There appears to be a difficulty in practice arising from the wording of the Mental Health Act for patients appealing against sections requiring compulsory detention in a mental hospital. As the wording stands, patients can be refused an appeal only if all of three specified criteria are met: that they are perceived to be a danger to themselves or others; and that the hospital is providing effective treatment; and there is no alternative accommodation outside the hospital. That formulation means that in some cases there may be a patient who is regarded as a danger to self and/or others but who can win an appeal for immediate discharge if the hospital cannot prove that it is providing any effective therapy. That may be difficult sometimes with some psychiatric conditions.

The result of that wording is that some patients may be in a position to win an immediate appeal against continuing detention under a section order, even when the medical staff responsible believe that they may be a danger to themselves or to others. That makes it even more imperative to have an adequate range of care provisions in the community, including those which provide a relatively secure and supportive environment for such people. Without that provision, there is a risk that the kind of tragedy which occurred with Christopher Clunis may recur. Perhaps I may therefore ask my noble friend the Minister whether the Government could give especially urgent consideration to the recommendations in the Report of the Inquiry into the Care and Treatment of Christopher Clunis, in particular those contained in paragraph 51.0.9 which concern adequate provision of medium secure units, for supportive environments, and for haven-type accommodation in the community for such people.

Finally, perhaps I may highlight one of the concerns expressed by the RCN over shortfalls in qualified nurses working in the community, providing support for vulnerable groups such as the frail elderly and the mentally ill. When the numbers of people coming into the community needing care are increasing because of demographic change and current policies, it is worrying that cuts are proposed in the number of nurses to be trained: an RCN report on nursing students shows a decline from 87,500 in 1983 to 56,870 now, but the Government have recommended a further 20 per cent. cut in 1994–95 which will result in a predicted student nurse population of only 40,000. That will mean a 54 per cent. reduction by 1997 compared with 1993. If that trend continues, the disparity between the need for qualified nursing care and the availability of qualified staff will become acute.

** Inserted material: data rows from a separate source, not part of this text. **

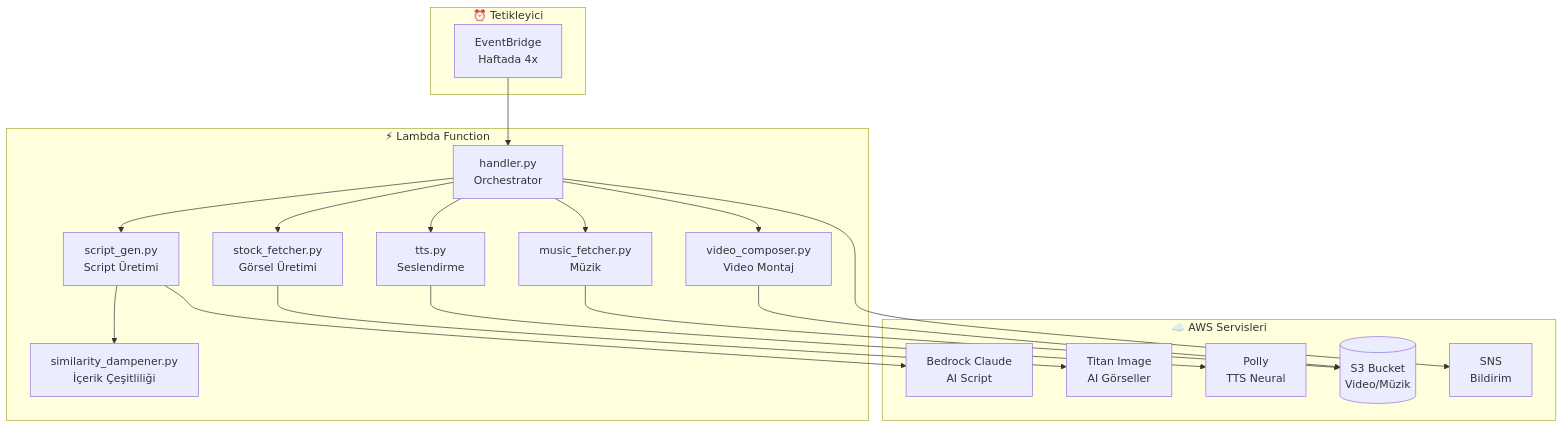
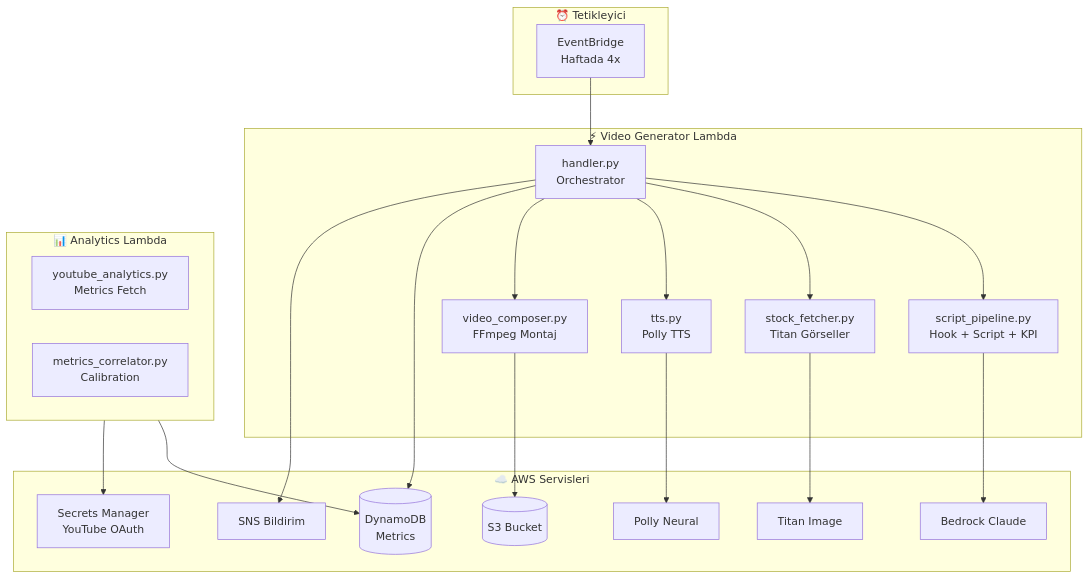
Before and after one commit to ogicimnbr01/historical: the diagram in README.md, drawn with Mermaid. The commit also changed other lines of this file and 8 other files, not shown here.

````diff
--- a/README.md
+++ b/README.md
@@ -7,39 +7,40 @@
 ```mermaid
 flowchart TB
     subgraph Trigger["⏰ Tetikleyici"]
         EB[EventBridge<br/>Haftada 4x]
     end
     
-    subgraph Lambda["⚡ Lambda Function"]
+    subgraph Lambda["⚡ Video Generator Lambda"]
         H[handler.py<br/>Orchestrator]
-        SG[script_gen.py<br/>Script Üretimi]
-        SF[stock_fetcher.py<br/>Görsel Üretimi]
-        TTS[tts.py<br/>Seslendirme]
-        MF[music_fetcher.py<br/>Müzik]
-        VC[video_composer.py<br/>Video Montaj]
-        SD[similarity_dampener.py<br/>İçerik Çeşitliliği]
+        SP[script_pipeline.py<br/>Hook + Script + KPI]
+        SF[stock_fetcher.py<br/>Titan Görseller]
+        TTS[tts.py<br/>Polly TTS]
+        VC[video_composer.py<br/>FFmpeg Montaj]
+    end
+    
+    subgraph Analytics["📊 Analytics Lambda"]
+        YA[youtube_analytics.py<br/>Metrics Fetch]
+        MC[metrics_correlator.py<br/>Calibration]
     end
     
     subgraph AWS["☁️ AWS Servisleri"]
-        BC[Bedrock Claude<br/>AI Script]
-        TI[Titan Image<br/>AI Görseller]
-        PO[Polly<br/>TTS Neural]
-        S3[(S3 Bucket<br/>Video/Müzik)]
-        SNS[SNS<br/>Bildirim]
+        BC[Bedrock Claude]
+        TI[Titan Image]
+        PO[Polly Neural]
+        S3[(S3 Bucket)]
+        DDB[(DynamoDB<br/>Metrics)]
+        SM[Secrets Manager<br/>YouTube OAuth]
+        SNS[SNS Bildirim]
     end
     
     EB --> H
-    H --> SG
-    H --> SF
-    H --> TTS
-    H --> MF
-    H --> VC
+    H --> SP --> BC
+    H --> SF --> TI
+    H --> TTS --> PO
+    H --> VC --> S3
+    H --> DDB
+    H --> SNS
     
-    SG --> BC
-    SG --> SD
-    SF --> TI
-    TTS --> PO
-    MF --> S3
-    VC --> S3
-    H --> SNS
+    Analytics --> DDB
+    Analytics --> SM
 ```
````
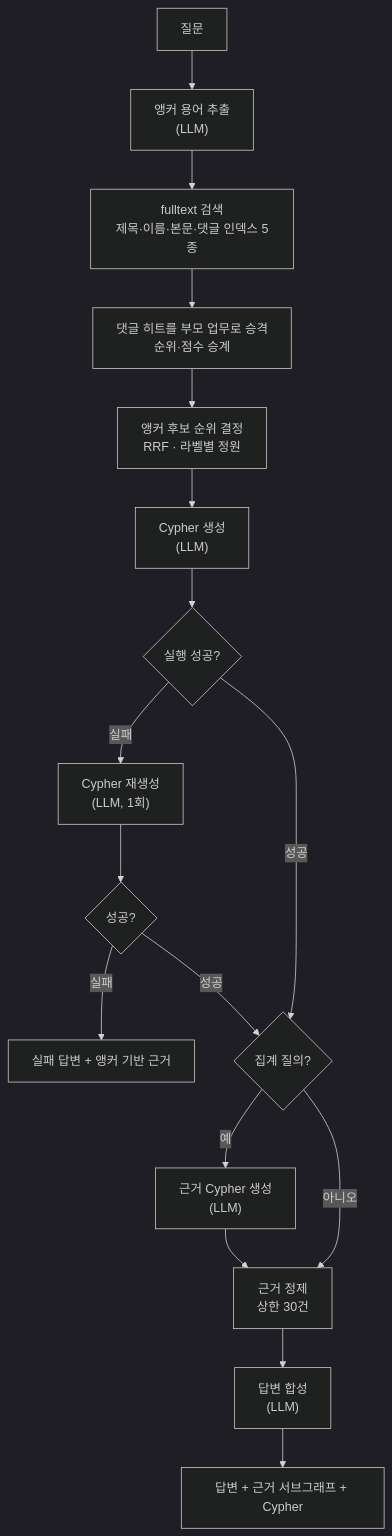
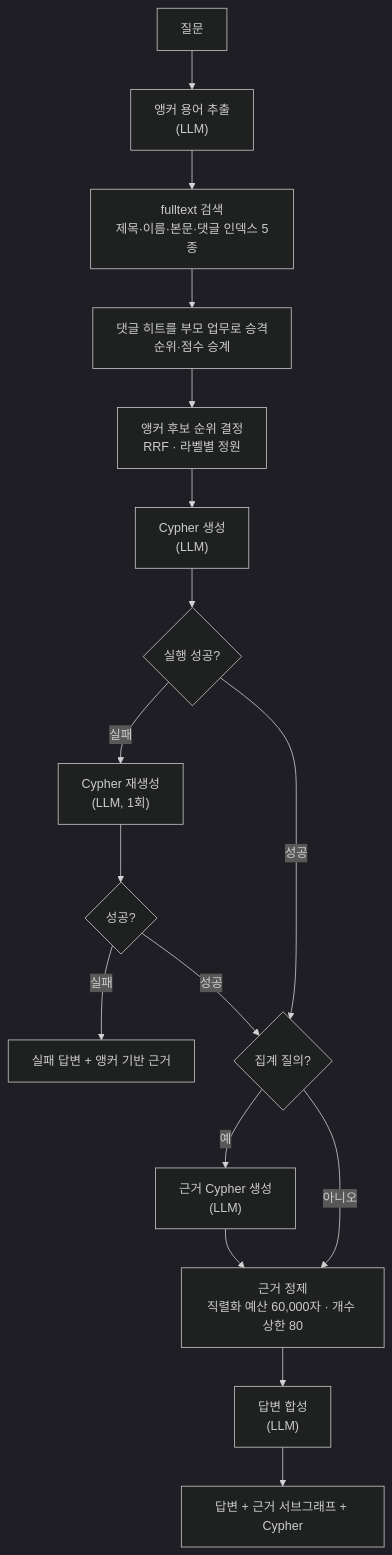
The second of 3 diagrams in docs/flow.md (jon890/devloop-v2), drawn with Mermaid (dark theme) before and after one commit. The commit also changed other lines of this file and 2 other files, not shown here.

````diff
--- a/docs/flow.md
+++ b/docs/flow.md
@@ -107,19 +107,19 @@
 ```mermaid
 flowchart TD
     Q["질문"] --> T["앵커 용어 추출<br/>(LLM)"]
     T --> S["fulltext 검색<br/>제목·이름·본문·댓글 인덱스 5종"]
     S --> P["댓글 히트를 부모 업무로 승격<br/>순위·점수 승계"]
     P --> R["앵커 후보 순위 결정<br/>RRF · 라벨별 정원"]
     R --> C["Cypher 생성<br/>(LLM)"]
     C --> E{"실행 성공?"}
     E -->|실패| C2["Cypher 재생성<br/>(LLM, 1회)"]
     C2 --> E2{"성공?"}
     E2 -->|실패| FB["실패 답변 + 앵커 기반 근거"]
     E -->|성공| AGG{"집계 질의?"}
     E2 -->|성공| AGG
     AGG -->|예| EV["근거 Cypher 생성<br/>(LLM)"]
     AGG -->|아니오| BUILD
-    EV --> BUILD["근거 정제<br/>상한 30건"]
+    EV --> BUILD["근거 정제<br/>직렬화 예산 60,000자 · 개수 상한 80"]
     BUILD --> A["답변 합성<br/>(LLM)"]
     A --> OUT["답변 + 근거 서브그래프 + Cypher"]
 ```
````
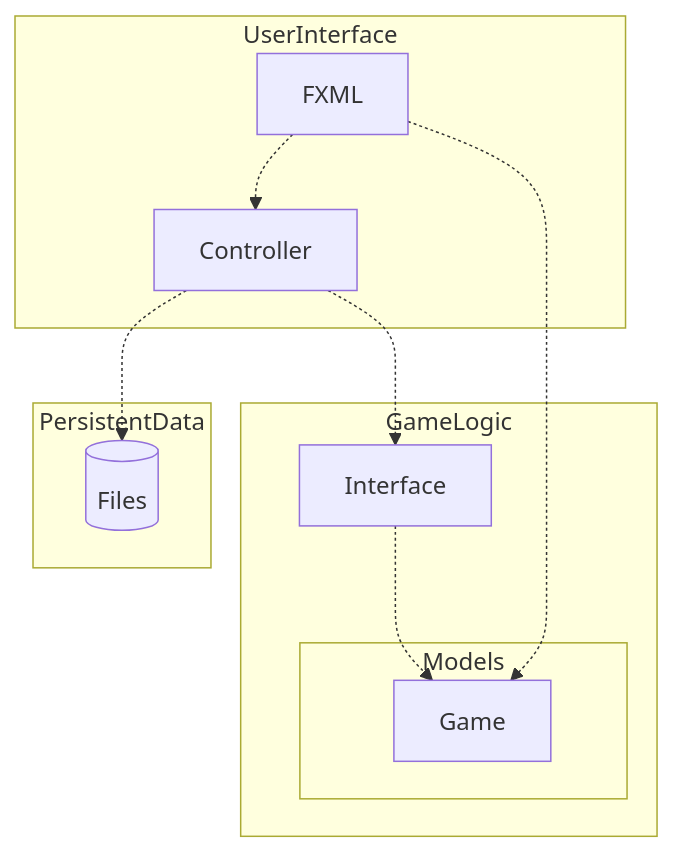
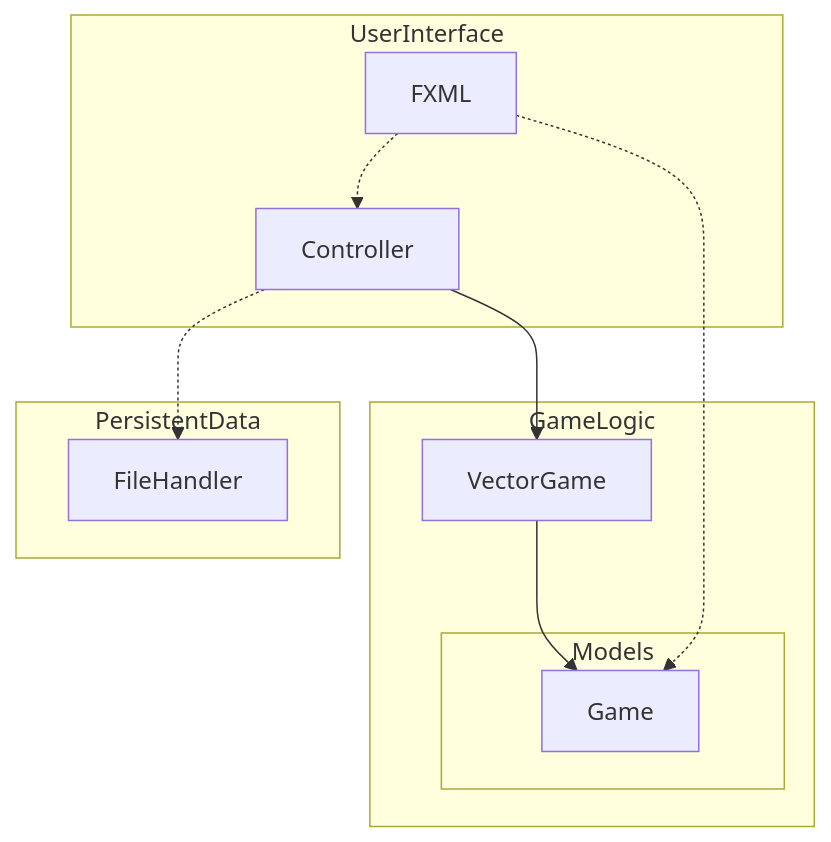
One commit to phibkro/connect4-javafx changed the diagram in README.md. Above: the diagram before and after it, drawn with Mermaid. The commit also changed other lines of this file, not shown here.

````diff
--- a/README.md
+++ b/README.md
@@ -65,24 +57,24 @@
 ```mermaid
 flowchart TB
   View-.->Controller
-  Controller-.->Interface
-  Interface -.-> Game
+  Controller-->Interface
+  Interface --> Game
   View -.-> Game
   Controller-.->Data
 
   subgraph UserInterface
     View[FXML]
     Controller
   end
 
   subgraph GameLogic
-    Interface
+    Interface[VectorGame]
     subgraph Models
       Game[Game]
     end
   end
 
-subgraph PersistentData
-  Data[(Files)]
-end
+  subgraph PersistentData
+    Data[FileHandler]
+  end
 ```
````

I therefore support strongly the Motion for a national evaluation. Where policies are working well and good practice is established, it is important to recognise and promote them, but where there are problems, it is urgent that they are identified and addressed as soon as possible because in health and social care problems mean suffering; and in the case of community care, that suffering is often experienced by some of the most vulnerable members of our society: the elderly, the mentally handicapped and the mentally ill, those least able to articulate their needs or to assert themselves. I believe that an evaluation should commend itself to a government who are committed to the concepts of quality care, freedom of choice and principles of accountability; and I hope that my noble friend the Minister will be able to give a reassuring response to concerns over current problems and a sympathetic response to the suggestion for a national evaluation.

5.28 p.m.

Baroness Robson of Kiddington

My Lords, I too thank the noble Baroness, Lady Jay, for having introduced the debate. An evaluation of community services after one year is highly desirable. I know that my noble friend Lady Seear said that it was perhaps a short time since the National Health Service and Community Care Act was first introduced, but I believe that it is desperately important that that evaluation takes place now, because we are, after all, setting out the new plans for the forthcoming year. One cannot make meaningful plans unless one has the evaluation of what has happened previously.

I remember clearly the Second Reading of the National Health Service and Community Care Act, when we all welcomed the principle that, if possible, people should be able to remain in the community and stay in their own homes, because we felt that that would make for a better life for such people. It is right, therefore, that after a year we should ask 'whether that Act has worked. We should also ask whether we have achieved a balance between the closure of hospital beds and the provision of care in the community, and whether the provisions of the Act have been implemented across the country.

It was inevitable from the beginning that most of the caring in the community would have to be undertaken by family members, most of whom would be happy to undertake that care on the understanding that the services and support they need would be available within the community.

The aim of the Act was that the support should be provided and that the existing services should be generally improved. In examining what has happened we must keep in mind the fact that the Institute of Actuaries has estimated that the family carers save the country £30 billion per year. In our view about whether we have sufficient resources to help the carers we must never forget the enormous sums of money which they save the community, often by making heavy sacrifices.

The most important point is that carers should be involved in the planning and assessment process of the patient. Furthermore, they should be offered a separate assessment of their own. It is also important that they should have the right to choose not to be carers, and therefore alternative care provision must be in place. We are not all naturally good carers; I do not know that I would be a good carer. That right should exist and it should not be taken for granted that, just because one is a member of the family, one must be a carer.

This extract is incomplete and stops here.